Search the listing for "STATUS" and copy every line where it appears.

^^^^^^^^

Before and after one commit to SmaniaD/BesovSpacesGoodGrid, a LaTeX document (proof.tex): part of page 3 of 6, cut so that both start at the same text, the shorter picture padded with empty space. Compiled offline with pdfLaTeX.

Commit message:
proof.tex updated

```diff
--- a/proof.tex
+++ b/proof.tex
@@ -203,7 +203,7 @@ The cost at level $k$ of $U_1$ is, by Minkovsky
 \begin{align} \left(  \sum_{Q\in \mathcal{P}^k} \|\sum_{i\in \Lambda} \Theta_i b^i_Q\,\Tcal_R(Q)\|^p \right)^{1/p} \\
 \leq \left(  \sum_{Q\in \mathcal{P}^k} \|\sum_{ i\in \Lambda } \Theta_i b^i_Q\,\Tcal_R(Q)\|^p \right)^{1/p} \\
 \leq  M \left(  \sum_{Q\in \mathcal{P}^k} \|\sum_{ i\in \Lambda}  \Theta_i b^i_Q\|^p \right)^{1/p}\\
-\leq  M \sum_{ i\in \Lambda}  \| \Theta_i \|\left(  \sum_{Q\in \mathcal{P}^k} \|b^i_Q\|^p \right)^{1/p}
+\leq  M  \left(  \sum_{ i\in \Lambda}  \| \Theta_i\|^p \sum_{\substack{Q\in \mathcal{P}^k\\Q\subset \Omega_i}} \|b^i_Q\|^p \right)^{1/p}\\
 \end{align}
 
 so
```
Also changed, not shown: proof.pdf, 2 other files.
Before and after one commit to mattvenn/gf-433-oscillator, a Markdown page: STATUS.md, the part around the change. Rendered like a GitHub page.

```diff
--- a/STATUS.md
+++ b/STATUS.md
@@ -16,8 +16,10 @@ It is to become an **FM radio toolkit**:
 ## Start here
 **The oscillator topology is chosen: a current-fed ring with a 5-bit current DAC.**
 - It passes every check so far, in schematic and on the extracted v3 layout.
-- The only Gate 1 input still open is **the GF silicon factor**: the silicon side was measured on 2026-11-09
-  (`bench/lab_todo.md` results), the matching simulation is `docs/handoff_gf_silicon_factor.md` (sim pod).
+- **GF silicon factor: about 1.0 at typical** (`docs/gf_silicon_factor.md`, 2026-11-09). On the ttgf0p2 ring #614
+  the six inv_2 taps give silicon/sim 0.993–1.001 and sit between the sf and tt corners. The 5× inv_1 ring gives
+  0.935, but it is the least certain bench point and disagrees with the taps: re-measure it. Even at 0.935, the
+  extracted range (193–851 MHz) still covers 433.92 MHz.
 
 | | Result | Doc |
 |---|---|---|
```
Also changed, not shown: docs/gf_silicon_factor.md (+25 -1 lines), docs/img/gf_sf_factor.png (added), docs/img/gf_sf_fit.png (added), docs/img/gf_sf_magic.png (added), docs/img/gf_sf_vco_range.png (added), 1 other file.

^^^^^^^^

- [ANSWER TO THIS TASK]
Before and after one commit to mattvenn/gf-433-oscillator, a Markdown page: STATUS.md, the part around the change. Rendered like a GitHub page.
--- a/STATUS.md
+++ b/STATUS.md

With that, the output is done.